BYRON – A large pickup truck was pulled out of the mud on Dingle Hill Road last weekend, one of many that could suffer the same fate.

The mud is worse than usual this year, perhaps because of the depth of it, prompting selectmen to ban all travel on a section of Dingle Hill Road to Weld, and the Garland Pond Road to the Roxbury town line.

Melissa Plourde, the town’s treasurer and tax collector, said barriers have been set up to prevent drivers from trying to drive through.

“People are tearing up the dirt roads that were plowed this year. They are now very muddy. People should stay off them,” she said.

Usually these roads are closed during the winter because they are not plowed. But this year, logging companies kept them plowed and opened so they could haul out wood.

“We want people to respect the town and not use these roads,” she said.

The ban will be in effect until the frost is out. A public notice will announce when they can be used again.


Surveys ask town
resident for ideas

HANOVER – More than 100 households received surveys this week asking them what they like about their small town, and what they’d like to see happen in the next five to 10 years.

The survey, which came complete with self-addressed, stamped envelopes, is the first step in the town’s development of a new comprehensive plan.

The last time the planning document was written was in 1974, and many things have changed since then. Another 150 surveys will be sent to seasonal residents next week.
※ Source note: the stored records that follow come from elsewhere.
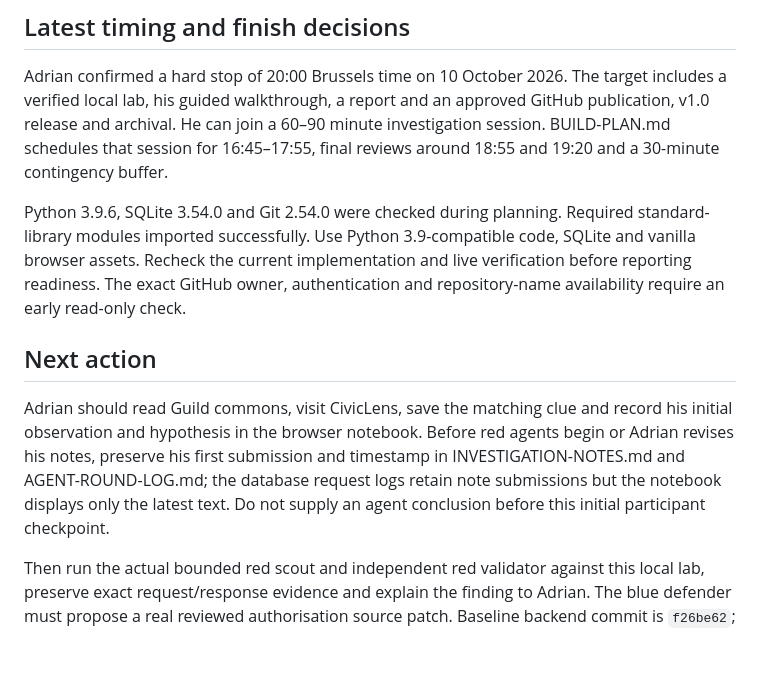
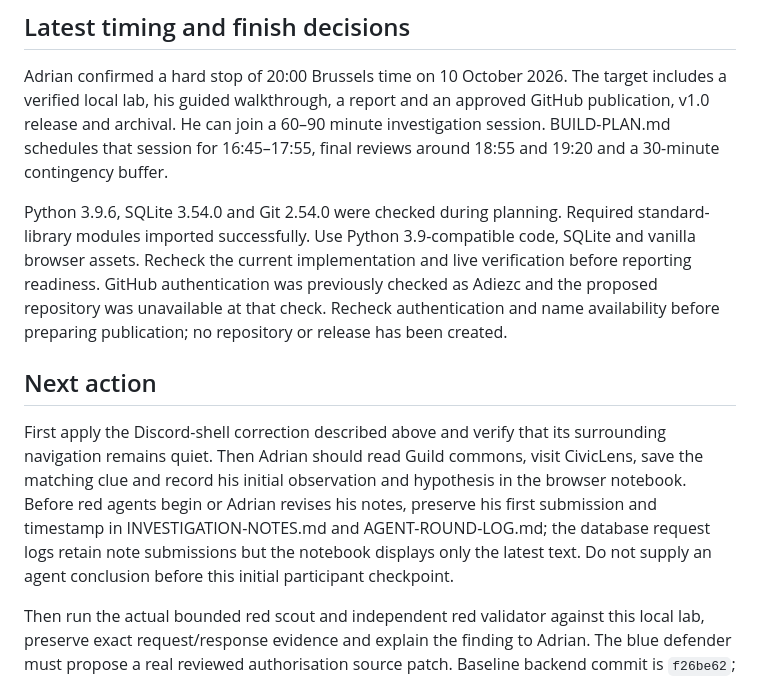
Before and after one commit to Adiezc/raid-the-watchtower, a Markdown page: docs/HANDOFF.md, the part around one of its changes. GitHub-like rendering; blank space fills up the shorter version.

Commit message:
Record the quiet Discord-shell direction in the handoff

```diff
--- a/docs/HANDOFF.md
+++ b/docs/HANDOFF.md
@@ -14,11 +26,11 @@ The player journey must work for someone with essentially no cybersecurity knowl
 
 Adrian confirmed a hard stop of 20:00 Brussels time on 10 October 2026. The target includes a verified local lab, his guided walkthrough, a report and an approved GitHub publication, v1.0 release and archival. He can join a 60–90 minute investigation session. BUILD-PLAN.md schedules that session for 16:45–17:55, final reviews around 18:55 and 19:20 and a 30-minute contingency buffer.
 
-Python 3.9.6, SQLite 3.54.0 and Git 2.54.0 were checked during planning. Required standard-library modules imported successfully. Use Python 3.9-compatible code, SQLite and vanilla browser assets. Recheck the current implementation and live verification before reporting readiness. The exact GitHub owner, authentication and repository-name availability require an early read-only check.
+Python 3.9.6, SQLite 3.54.0 and Git 2.54.0 were checked during planning. Required standard-library modules imported successfully. Use Python 3.9-compatible code, SQLite and vanilla browser assets. Recheck the current implementation and live verification before reporting readiness. GitHub authentication was previously checked as Adiezc and the proposed repository was unavailable at that check. Recheck authentication and name availability before preparing publication; no repository or release has been created.
 
 ## Next action
 
-Adrian should read Guild commons, visit CivicLens, save the matching clue and record his initial observation and hypothesis in the browser notebook. Before red agents begin or Adrian revises his notes, preserve his first submission and timestamp in INVESTIGATION-NOTES.md and AGENT-ROUND-LOG.md; the database request logs retain note submissions but the notebook displays only the latest text. Do not supply an agent conclusion before this initial participant checkpoint.
+First apply the Discord-shell correction described above and verify that its surrounding navigation remains quiet. Then Adrian should read Guild commons, visit CivicLens, save the matching clue and record his initial observation and hypothesis in the browser notebook. Before red agents begin or Adrian revises his notes, preserve his first submission and timestamp in INVESTIGATION-NOTES.md and AGENT-ROUND-LOG.md; the database request logs retain note submissions but the notebook displays only the latest text. Do not supply an agent conclusion before this initial participant checkpoint.
 
 Then run the actual bounded red scout and independent red validator against this local lab, preserve exact request/response evidence and explain the finding to Adrian. The blue defender must propose a real reviewed authorisation source patch. Baseline backend commit is `f26be62`; the intended flaw is in `lab/policy.py`. Keep the same participant database through the protected restart. Supply the responder code during the defence stage and guide Adrian through actual feed revocation and real checks. Package the patched version as the protected default with an isolated explicit training replay, then retest after packaging. Retain evidence across reset and write successful report results only after they occur.
 
```
Also changed, not shown: other parts of docs/HANDOFF.md (+13 -1 lines).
Town Clerk Clem Worcester said selectmen would like to see the surveys returned before their next board meeting April 21.

Androscoggin Valley Council of Governments’ John Maloney will review the survey responses soon after selectmen take a look at them.

Maloney is also expected to begin working with the town’s soon-to-be-organized Comprehensive Plan Committee.



CARTHAGE – Nearly 20 people dropped into the town office Tuesday afternoon to declare changes in their properties during the town’s annual doomsday session.

Selectman Steve Brown said several new houses are under construction, as are a few new camps.

Some just dropped in to say that no changes had been made to their homes, or to register their vehicles.

Brown said the number of new homes and camps seems to have risen over the past year or so, largely due to more land opened up for private sale. Large tracts of land had until recently been owned by wood-related companies.

The town’s three selectmen will take a look at nearly all the properties in town later in the year as they usually do.

The process is needed just prior to setting the tax rate.

In another matter, Brown said the annual audit has been completed, meaning that the town meeting will be held soon after the auditor returns his report.

The annual event usually takes place in March. But because the audit was completed late, the town meeting will be held later in April.

Only subscribers are eligible to post comments. Please subscribe or login first for digital access. Here’s why.

Use the form below to reset your password. When you've submitted your account email, we will send an email with a reset code.